RECORD SET »
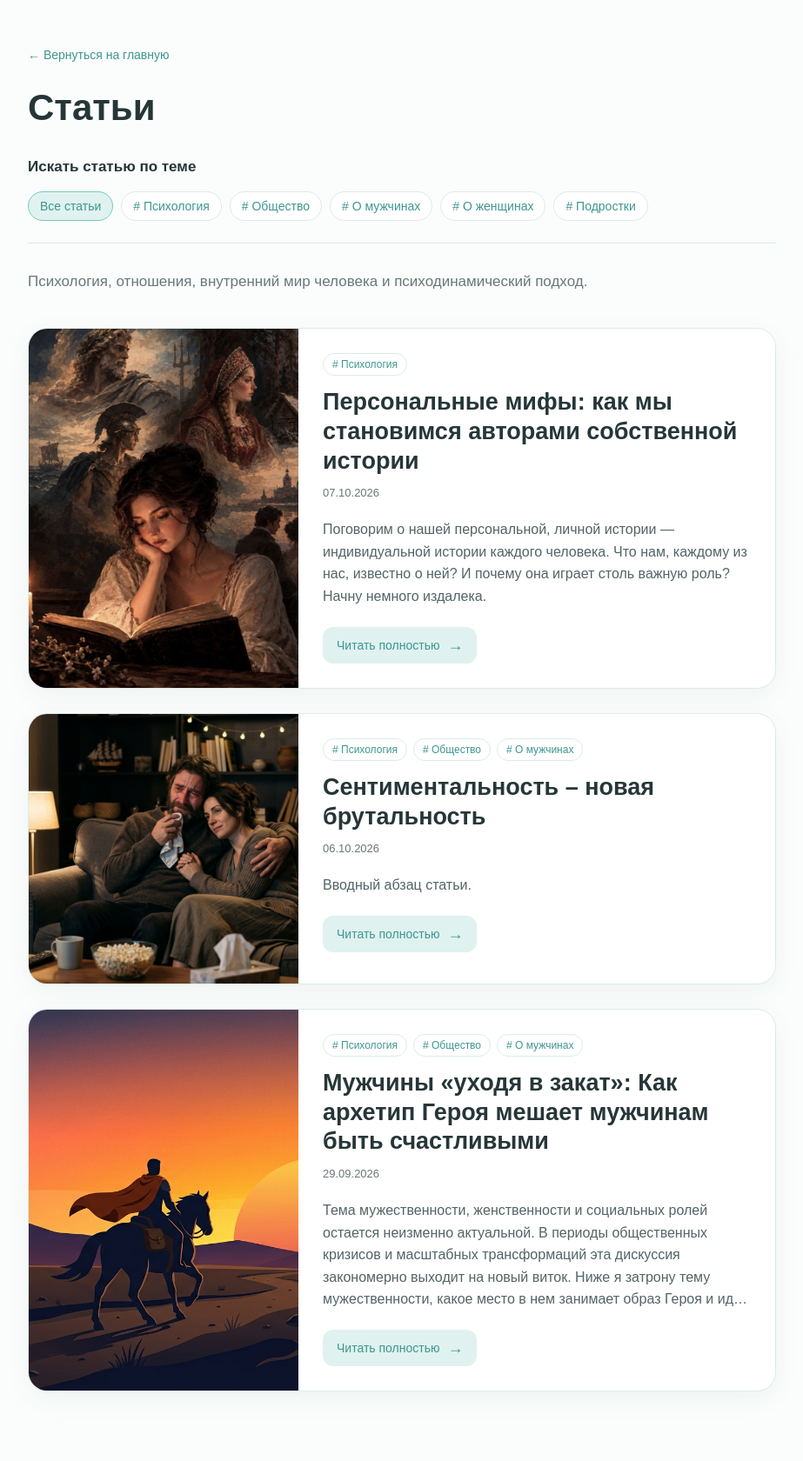
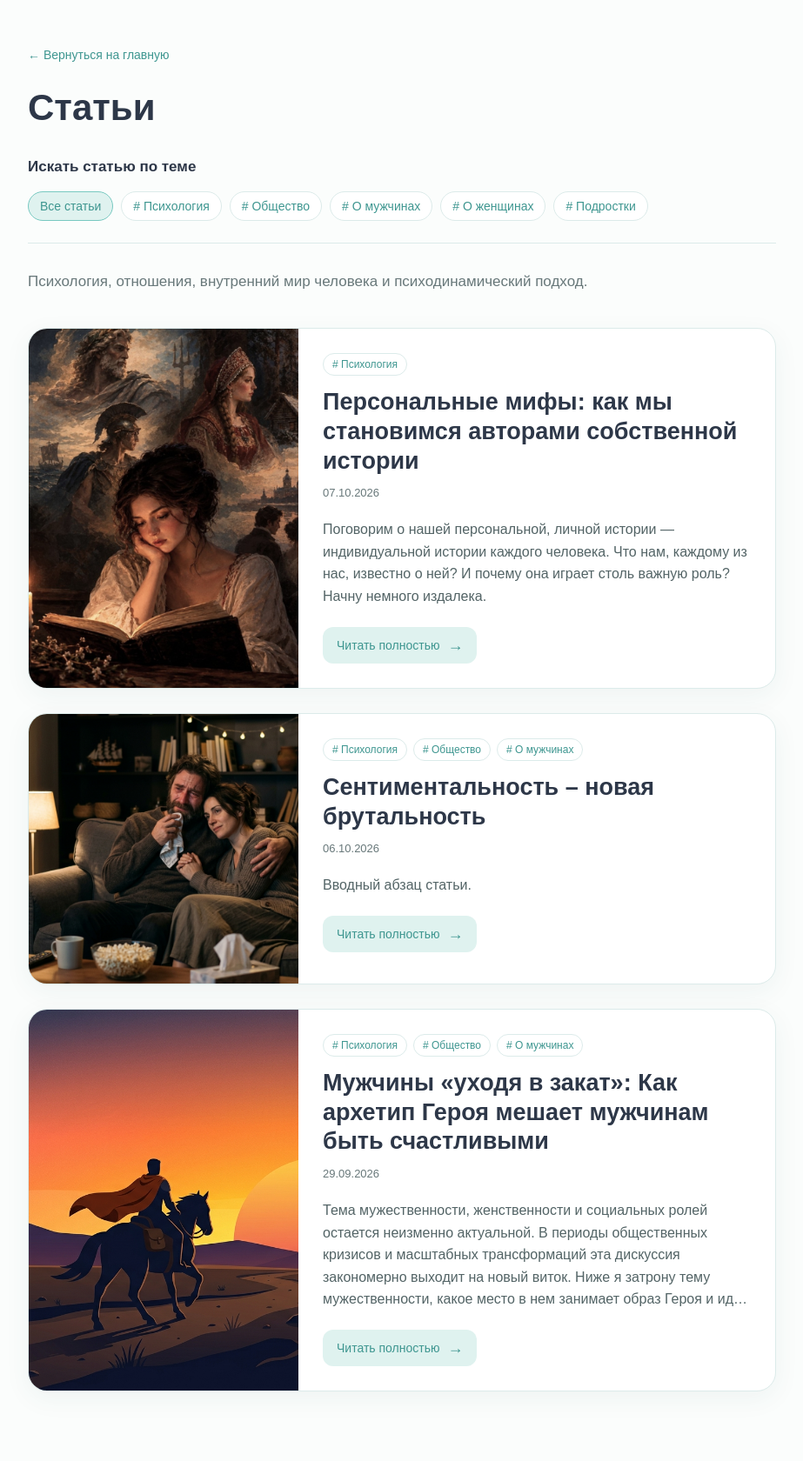
Before and after one commit to zerbe25-gif/zerbe25-gif.github.io, a Jekyll site: the page built from articles.md, in a window 1280 px wide. Shown: the whole page at 87% size, without its empty margins (178-1101 px from the left). Built offline with Jekyll 4.4.1, drawn with Linux system fonts in a browser that asks for light colours.

Commit message:
Update articles.html

```diff
--- a/_layouts/articles.html
+++ b/_layouts/articles.html
@@ -20,7 +20,7 @@
       --bg: #fbfdfc;
       --surface: #f1f8f7;
       --surface-2: #e8f4f2;
-      --text: #263638;
+      --text: #2D3748;
       --muted: #68787a;
       --accent: #78c9c1;
       --accent-dark: #3e9690;
```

PROBLEM STATEMENT » Without including any picture, reproduce all of the material exactly.

WRITTEN REPLY »
Before and after one commit to zerbe25-gif/zerbe25-gif.github.io, a Jekyll site: the page built from articles.md, in a window 1280 px wide. Shown: the whole page at 87% size, without its empty margins (178-1101 px from the left). Built offline with Jekyll 4.4.1, drawn with Linux system fonts in a browser that asks for light colours.

Commit message:
Update articles.html

```diff
--- a/_layouts/articles.html
+++ b/_layouts/articles.html
@@ -20,7 +20,7 @@
       --bg: #fbfdfc;
       --surface: #f1f8f7;
       --surface-2: #e8f4f2;
-      --text: #263638;
+      --text: #2D3748;
       --muted: #68787a;
       --accent: #78c9c1;
       --accent-dark: #3e9690;
```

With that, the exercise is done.